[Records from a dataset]
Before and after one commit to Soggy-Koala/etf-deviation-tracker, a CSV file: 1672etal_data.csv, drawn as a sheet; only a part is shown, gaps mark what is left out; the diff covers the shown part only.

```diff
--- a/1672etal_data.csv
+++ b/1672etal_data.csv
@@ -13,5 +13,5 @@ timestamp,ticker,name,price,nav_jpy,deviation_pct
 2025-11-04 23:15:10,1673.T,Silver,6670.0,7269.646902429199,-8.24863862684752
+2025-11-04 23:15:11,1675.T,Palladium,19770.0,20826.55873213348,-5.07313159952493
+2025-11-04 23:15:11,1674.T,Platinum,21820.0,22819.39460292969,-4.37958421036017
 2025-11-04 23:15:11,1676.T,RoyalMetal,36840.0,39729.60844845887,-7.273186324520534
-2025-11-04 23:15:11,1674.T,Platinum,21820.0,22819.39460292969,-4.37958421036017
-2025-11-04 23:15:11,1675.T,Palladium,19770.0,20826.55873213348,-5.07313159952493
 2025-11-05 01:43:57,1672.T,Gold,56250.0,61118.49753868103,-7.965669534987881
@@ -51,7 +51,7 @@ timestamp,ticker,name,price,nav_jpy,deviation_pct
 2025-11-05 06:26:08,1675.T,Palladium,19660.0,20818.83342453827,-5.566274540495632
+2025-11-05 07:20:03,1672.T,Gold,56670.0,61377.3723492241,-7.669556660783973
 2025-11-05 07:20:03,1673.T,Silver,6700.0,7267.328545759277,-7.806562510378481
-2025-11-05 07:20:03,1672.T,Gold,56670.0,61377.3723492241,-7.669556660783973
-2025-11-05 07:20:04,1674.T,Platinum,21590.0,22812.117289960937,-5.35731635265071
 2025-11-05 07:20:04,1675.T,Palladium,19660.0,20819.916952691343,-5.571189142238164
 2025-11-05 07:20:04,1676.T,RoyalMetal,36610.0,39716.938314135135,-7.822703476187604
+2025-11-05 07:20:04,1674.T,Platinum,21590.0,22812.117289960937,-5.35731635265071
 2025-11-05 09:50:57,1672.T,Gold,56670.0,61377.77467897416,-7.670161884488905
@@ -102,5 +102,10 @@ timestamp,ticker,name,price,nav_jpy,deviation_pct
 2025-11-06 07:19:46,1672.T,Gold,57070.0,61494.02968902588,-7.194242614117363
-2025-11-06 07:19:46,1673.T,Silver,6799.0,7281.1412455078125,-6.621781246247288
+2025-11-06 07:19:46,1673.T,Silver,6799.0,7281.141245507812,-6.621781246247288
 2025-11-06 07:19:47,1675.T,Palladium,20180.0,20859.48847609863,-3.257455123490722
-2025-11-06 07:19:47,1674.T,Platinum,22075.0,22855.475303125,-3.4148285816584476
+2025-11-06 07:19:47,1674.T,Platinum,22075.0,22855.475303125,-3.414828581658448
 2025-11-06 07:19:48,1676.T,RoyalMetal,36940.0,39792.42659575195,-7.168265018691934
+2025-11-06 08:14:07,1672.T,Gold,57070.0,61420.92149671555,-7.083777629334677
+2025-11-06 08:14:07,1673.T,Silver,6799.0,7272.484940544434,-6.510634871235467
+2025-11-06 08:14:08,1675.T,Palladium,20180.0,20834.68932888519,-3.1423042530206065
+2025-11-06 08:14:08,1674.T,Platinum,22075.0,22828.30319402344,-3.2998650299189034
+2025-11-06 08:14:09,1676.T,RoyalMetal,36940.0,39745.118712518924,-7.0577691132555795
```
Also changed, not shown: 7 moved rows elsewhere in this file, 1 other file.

- [Goal of the exercise]:
Print out the data exactly once more.

- [Task response]:
Before and after one commit to Soggy-Koala/etf-deviation-tracker, a CSV file: 1672etal_data.csv, drawn as a sheet; only a part is shown, gaps mark what is left out; the diff covers the shown part only.

```diff
--- a/1672etal_data.csv
+++ b/1672etal_data.csv
@@ -13,5 +13,5 @@ timestamp,ticker,name,price,nav_jpy,deviation_pct
 2025-11-04 23:15:10,1673.T,Silver,6670.0,7269.646902429199,-8.24863862684752
+2025-11-04 23:15:11,1675.T,Palladium,19770.0,20826.55873213348,-5.07313159952493
+2025-11-04 23:15:11,1674.T,Platinum,21820.0,22819.39460292969,-4.37958421036017
 2025-11-04 23:15:11,1676.T,RoyalMetal,36840.0,39729.60844845887,-7.273186324520534
-2025-11-04 23:15:11,1674.T,Platinum,21820.0,22819.39460292969,-4.37958421036017
-2025-11-04 23:15:11,1675.T,Palladium,19770.0,20826.55873213348,-5.07313159952493
 2025-11-05 01:43:57,1672.T,Gold,56250.0,61118.49753868103,-7.965669534987881
@@ -51,7 +51,7 @@ timestamp,ticker,name,price,nav_jpy,deviation_pct
 2025-11-05 06:26:08,1675.T,Palladium,19660.0,20818.83342453827,-5.566274540495632
+2025-11-05 07:20:03,1672.T,Gold,56670.0,61377.3723492241,-7.669556660783973
 2025-11-05 07:20:03,1673.T,Silver,6700.0,7267.328545759277,-7.806562510378481
-2025-11-05 07:20:03,1672.T,Gold,56670.0,61377.3723492241,-7.669556660783973
-2025-11-05 07:20:04,1674.T,Platinum,21590.0,22812.117289960937,-5.35731635265071
 2025-11-05 07:20:04,1675.T,Palladium,19660.0,20819.916952691343,-5.571189142238164
 2025-11-05 07:20:04,1676.T,RoyalMetal,36610.0,39716.938314135135,-7.822703476187604
+2025-11-05 07:20:04,1674.T,Platinum,21590.0,22812.117289960937,-5.35731635265071
 2025-11-05 09:50:57,1672.T,Gold,56670.0,61377.77467897416,-7.670161884488905
@@ -102,5 +102,10 @@ timestamp,ticker,name,price,nav_jpy,deviation_pct
 2025-11-06 07:19:46,1672.T,Gold,57070.0,61494.02968902588,-7.194242614117363
-2025-11-06 07:19:46,1673.T,Silver,6799.0,7281.1412455078125,-6.621781246247288
+2025-11-06 07:19:46,1673.T,Silver,6799.0,7281.141245507812,-6.621781246247288
 2025-11-06 07:19:47,1675.T,Palladium,20180.0,20859.48847609863,-3.257455123490722
-2025-11-06 07:19:47,1674.T,Platinum,22075.0,22855.475303125,-3.4148285816584476
+2025-11-06 07:19:47,1674.T,Platinum,22075.0,22855.475303125,-3.414828581658448
 2025-11-06 07:19:48,1676.T,RoyalMetal,36940.0,39792.42659575195,-7.168265018691934
+2025-11-06 08:14:07,1672.T,Gold,57070.0,61420.92149671555,-7.083777629334677
+2025-11-06 08:14:07,1673.T,Silver,6799.0,7272.484940544434,-6.510634871235467
+2025-11-06 08:14:08,1675.T,Palladium,20180.0,20834.68932888519,-3.1423042530206065
+2025-11-06 08:14:08,1674.T,Platinum,22075.0,22828.30319402344,-3.2998650299189034
+2025-11-06 08:14:09,1676.T,RoyalMetal,36940.0,39745.118712518924,-7.0577691132555795
```
Also changed, not shown: 7 moved rows elsewhere in this file, 1 other file.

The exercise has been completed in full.